Martin retweeted the former four-star general, adding, “Marching order received, Sir! Onward. #WWG1WGA.”

QAnon followers believe that Trump is waging a secret war against a “deep state” of satanic pedophiles, made up of leaders in Democratic politics, business, and entertainment. (Some tellings of the conspiracy theory heavily pull on blood libel, alleging that these Satanic pedophiles also use their blood for evil rituals and are cannibals.) Followers believe that any day now, Trump will be successful in rooting out and exposing this deep state, rounding up these traitors with mass arrests and executions ​of top Democrats and Hollywood figures in what QAnon followers call “The Storm.” The conspiracy theory has become not just a movement but a network that spans multiple social media platforms​, with QAnon influencers amassing large followings and entering such disparate spaces as evangelical and dominionist communities as well as sports and wellness. 

Flynn has already expressed his support for the QAnon movement, which holds him up as a hero for battling the so-called “deep state.” On July 4, Flynn shared a video of himself and five other people reciting an oath popular among QAnon followers, which includes the phrase “Where we go one, we go all.” 

Flynn and Martin appear to have a chummy relationship, with Martin often talking about his friendship with the former general. On Wednesday, after retweeting Flynn, Martin took to Periscope to note that he had been texting with ​Flynn earlier in the day and referenced Flynn’s tweet.

“He’s meeting with Sidney Powell, and they’re trying to figure out how to get out of this crazy persecution,” Martin said. “General Flynn has been very quiet on his Twitter feed and otherwise, he’s been focused on fighting for his life and his family. And he’s also been fighting for us because of what he’s done to expose the deep state.”

On Tuesday, Martin sent an email ​blast to his Phyllis Schlafly Eagles subscribers looking back on a speech Phyllis Schlafly made in the wake of the 9/11 terror attacks. But the subject line, “Eagles Fly Into The Storm,” and the text seemed to hint at a different kind of storm. 

“Dear Fellow Eagle,” Martin wrote, “Phyllis said that while other birds will fly away when a storm brews, Eagles are unique because they choose to fly into the storm. Rather than be intimidated by the strong winds, Eagles spread their wings and use the wind to lift them even higher.”
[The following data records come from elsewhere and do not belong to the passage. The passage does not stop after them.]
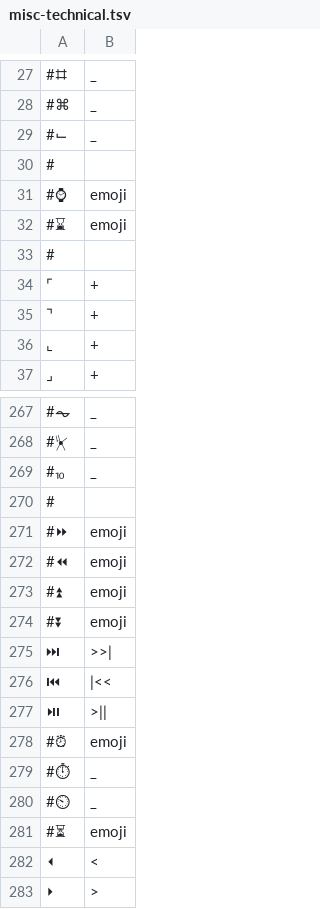
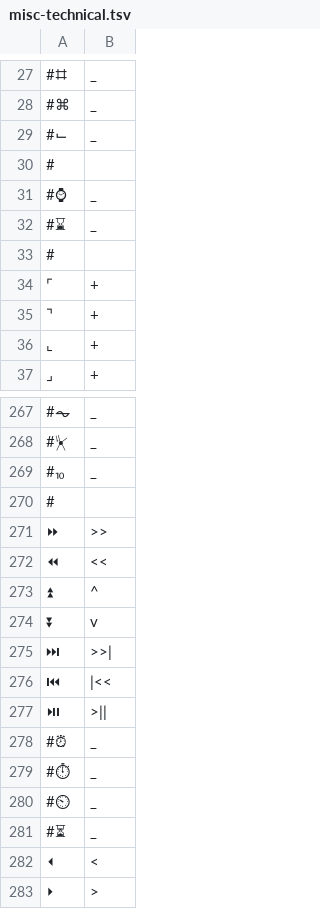
Before and after one commit to anyascii/anyascii, a TSV file: input/tables/misc-technical.tsv, drawn as a sheet; only a part is shown, gaps mark what is left out.

Commit message:
Update Misc. Technical

```diff
--- a/input/tables/misc-technical.tsv
+++ b/input/tables/misc-technical.tsv
@@ -30,4 +30,4 @@
 #
-#⌚	emoji
-#⌛	emoji
+#⌚	_
+#⌛	_
 #
@@ -270,6 +270,6 @@
 #
-#⏩	emoji
-#⏪	emoji
-#⏫	emoji
-#⏬	emoji
+⏩	>>
+⏪	<<
+⏫	^
+⏬	v
 ⏭	>>|
@@ -277,6 +277,6 @@
 ⏯	>||
-#⏰	emoji
+#⏰	_
 #⏱	_
 #⏲	_
-#⏳	emoji
+#⏳	_
 ⏴	<
```
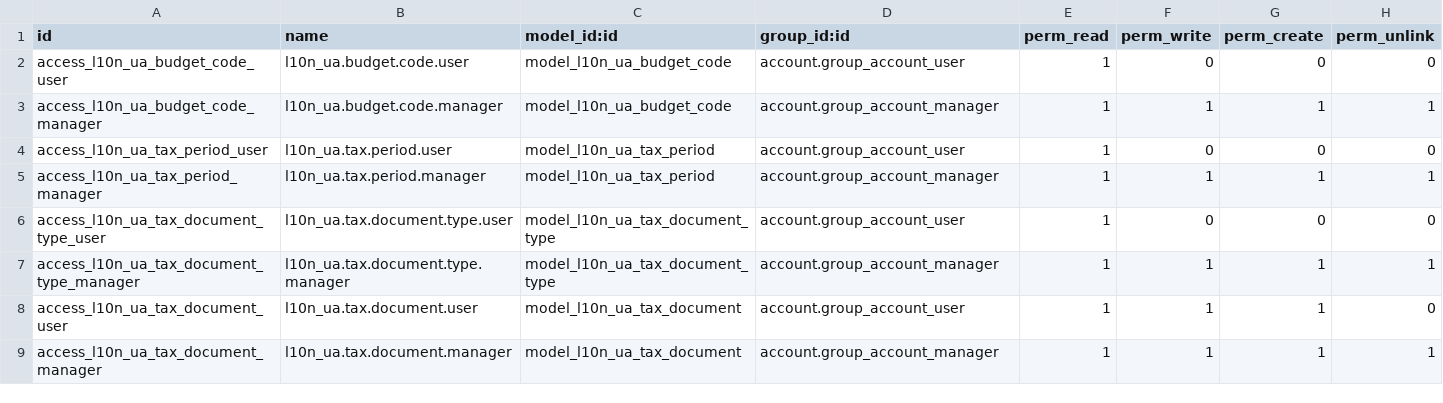
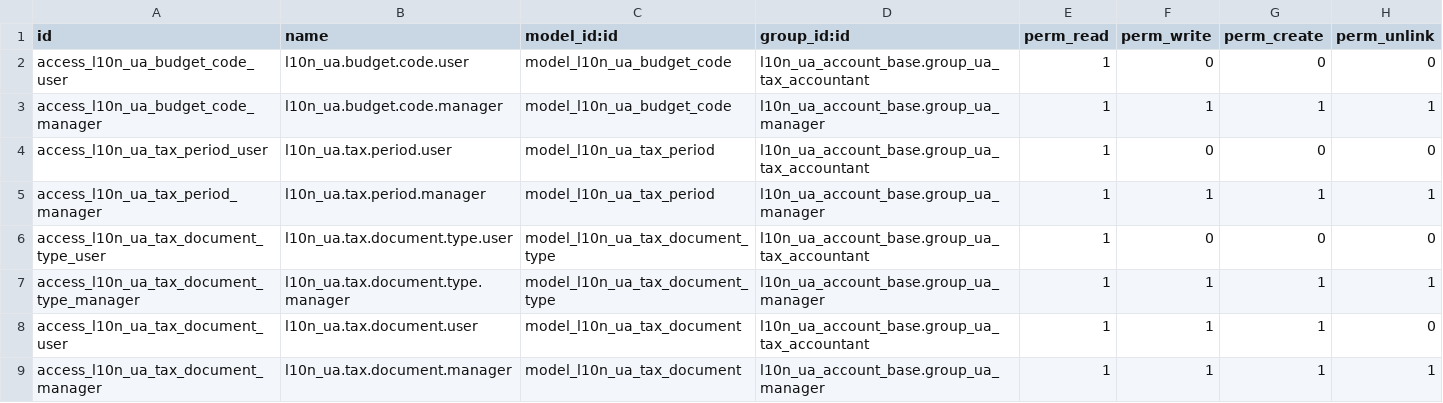
Before and after one commit to ForcePushAndPray/l10n_ua, a CSV file: l10n_ua_tax/security/ir.model.access.csv, drawn as a sheet.

```diff
--- a/l10n_ua_tax/security/ir.model.access.csv
+++ b/l10n_ua_tax/security/ir.model.access.csv
@@ -1,9 +1,9 @@
 id,name,model_id:id,group_id:id,perm_read,perm_write,perm_create,perm_unlink
-access_l10n_ua_budget_code_user,l10n_ua.budget.code.user,model_l10n_ua_budget_code,account.group_account_user,1,0,0,0
-access_l10n_ua_budget_code_manager,l10n_ua.budget.code.manager,model_l10n_ua_budget_code,account.group_account_manager,1,1,1,1
-access_l10n_ua_tax_period_user,l10n_ua.tax.period.user,model_l10n_ua_tax_period,account.group_account_user,1,0,0,0
-access_l10n_ua_tax_period_manager,l10n_ua.tax.period.manager,model_l10n_ua_tax_period,account.group_account_manager,1,1,1,1
-access_l10n_ua_tax_document_type_user,l10n_ua.tax.document.type.user,model_l10n_ua_tax_document_type,account.group_account_user,1,0,0,0
-access_l10n_ua_tax_document_type_manager,l10n_ua.tax.document.type.manager,model_l10n_ua_tax_document_type,account.group_account_manager,1,1,1,1
-access_l10n_ua_tax_document_user,l10n_ua.tax.document.user,model_l10n_ua_tax_document,account.group_account_user,1,1,1,0
-access_l10n_ua_tax_document_manager,l10n_ua.tax.document.manager,model_l10n_ua_tax_document,account.group_account_manager,1,1,1,1
+access_l10n_ua_budget_code_user,l10n_ua.budget.code.user,model_l10n_ua_budget_code,l10n_ua_account_base.group_ua_tax_accountant,1,0,0,0
+access_l10n_ua_budget_code_manager,l10n_ua.budget.code.manager,model_l10n_ua_budget_code,l10n_ua_account_base.group_ua_manager,1,1,1,1
+access_l10n_ua_tax_period_user,l10n_ua.tax.period.user,model_l10n_ua_tax_period,l10n_ua_account_base.group_ua_tax_accountant,1,0,0,0
+access_l10n_ua_tax_period_manager,l10n_ua.tax.period.manager,model_l10n_ua_tax_period,l10n_ua_account_base.group_ua_manager,1,1,1,1
+access_l10n_ua_tax_document_type_user,l10n_ua.tax.document.type.user,model_l10n_ua_tax_document_type,l10n_ua_account_base.group_ua_tax_accountant,1,0,0,0
+access_l10n_ua_tax_document_type_manager,l10n_ua.tax.document.type.manager,model_l10n_ua_tax_document_type,l10n_ua_account_base.group_ua_manager,1,1,1,1
+access_l10n_ua_tax_document_user,l10n_ua.tax.document.user,model_l10n_ua_tax_document,l10n_ua_account_base.group_ua_tax_accountant,1,1,1,0
+access_l10n_ua_tax_document_manager,l10n_ua.tax.document.manager,model_l10n_ua_tax_document,l10n_ua_account_base.group_ua_manager,1,1,1,1
```
Also changed, not shown: l10n_ua_bank_sync/security/ir.model.access.csv, 3 other files.
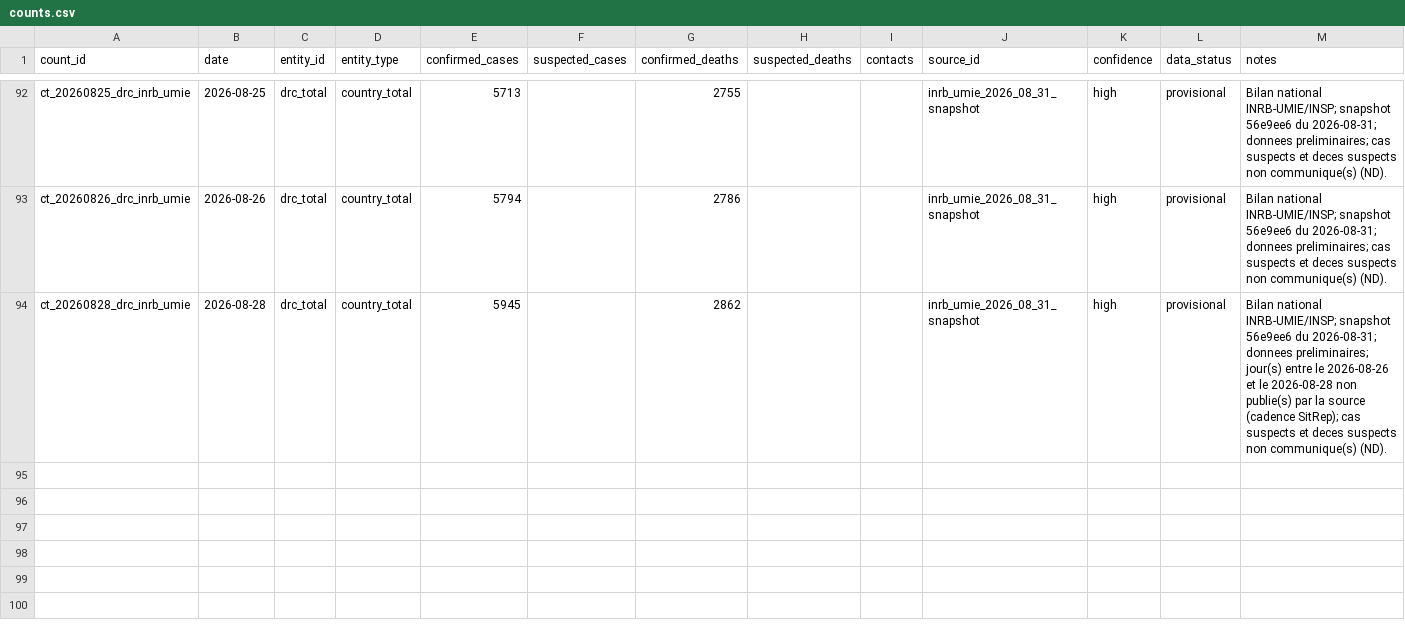
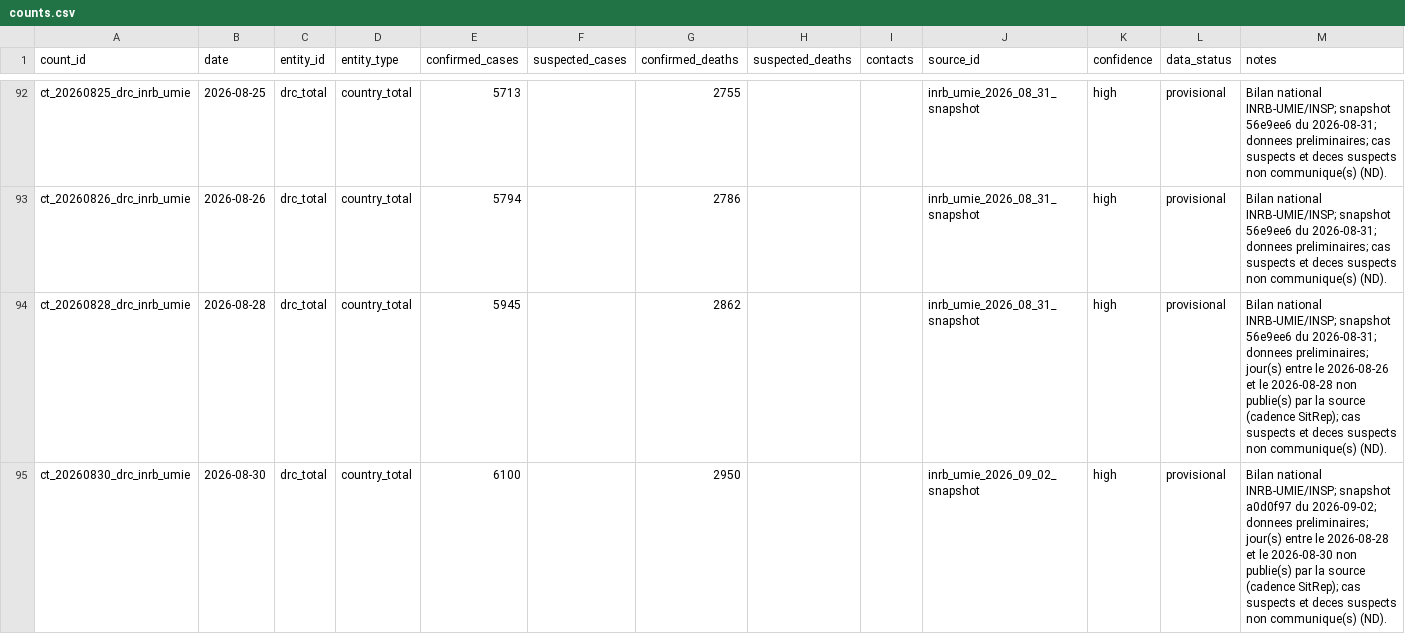
Before and after one commit to hericlibong/ebola, a CSV file: public/data/reference/counts.csv, drawn as a sheet; only a part is shown, gaps mark what is left out.

```diff
--- a/public/data/reference/counts.csv
+++ b/public/data/reference/counts.csv
@@ -94 +94,2 @@ ct_20260826_drc_inrb_umie,2026-08-26,drc_total,country_total,5794,,2786,,,inrb_u
 ct_20260828_drc_inrb_umie,2026-08-28,drc_total,country_total,5945,,2862,,,inrb_umie_2026_08_31_snapshot,high,provisional,Bilan national INRB-UMIE/INSP; snapshot 56e9ee6 du 2026-08-31; donnees preliminaires; jour(s) entre le 2026-08-26 et le 2026-08-28 non publie(s) par la source (cadence SitRep); cas suspects et deces suspects non communique(s) (ND).
+ct_20260830_drc_inrb_umie,2026-08-30,drc_total,country_total,6100,,2950,,,inrb_umie_2026_09_02_snapshot,high,provisional,Bilan national INRB-UMIE/INSP; snapshot a0d0f97 du 2026-09-02; donnees preliminaires; jour(s) entre le 2026-08-28 et le 2026-08-30 non publie(s) par la source (cadence SitRep); cas suspects et deces suspects non communique(s) (ND).
```
Also changed, not shown: public/data/reference/events.csv, public/data/reference/sources.csv.
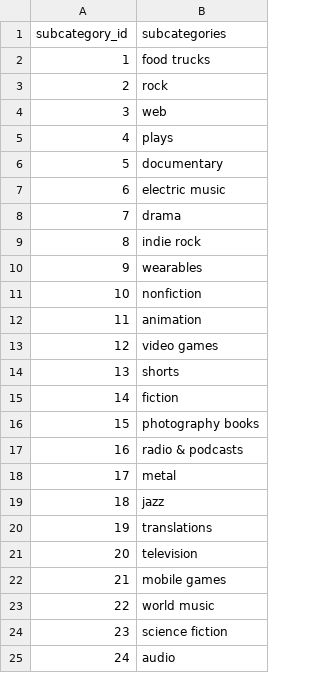
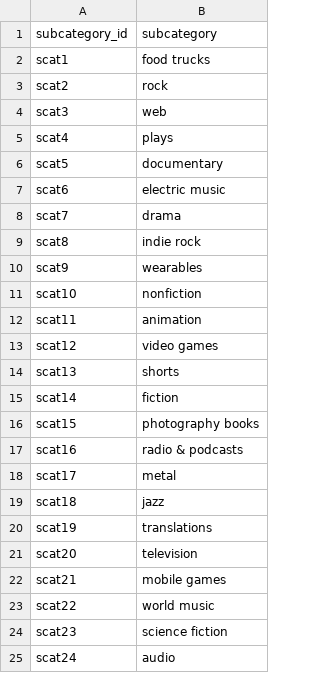
Before and after one commit to DHing1994/Crowdfunding_ETL, a CSV file: Resources/subcategory.csv, drawn as a sheet.

```diff
--- a/Resources/subcategory.csv
+++ b/Resources/subcategory.csv
@@ -1,25 +1,25 @@
-subcategory_id,subcategories
-1,food trucks
-2,rock
-3,web
-4,plays
-5,documentary
-6,electric music
-7,drama
-8,indie rock
-9,wearables
-10,nonfiction
-11,animation
-12,video games
-13,shorts
-14,fiction
-15,photography books
-16,radio & podcasts
-17,metal
-18,jazz
-19,translations
-20,television
-21,mobile games
-22,world music
-23,science fiction
-24,audio
+subcategory_id,subcategory
+scat1,food trucks
+scat2,rock
+scat3,web
+scat4,plays
+scat5,documentary
+scat6,electric music
+scat7,drama
+scat8,indie rock
+scat9,wearables
+scat10,nonfiction
+scat11,animation
+scat12,video games
+scat13,shorts
+scat14,fiction
+scat15,photography books
+scat16,radio & podcasts
+scat17,metal
+scat18,jazz
+scat19,translations
+scat20,television
+scat21,mobile games
+scat22,world music
+scat23,science fiction
+scat24,audio
```
Also changed, not shown: 6 other files.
“Right now, America is once again in a storm,” he continued. “We are all weary of a long and treacherous campaign season, but none of the groundwork matters if we don’t stay strong in this final stretch. Election Day is November 3, one week from today. Now is the time for every Eagle to fly into the storm!”

In early October, as YouTube, Facebook, and Twitter finally began cracking down on the conspiracy theory, Martin complained, “Big Tech is silencing QAnon, Facebook is silencing QAnon.”

But though tech companies have begun cracking down on the conspiracy theory, the president has chosen not to disavow the movement, choosing to instead praise its followers in a town hall earlier this month.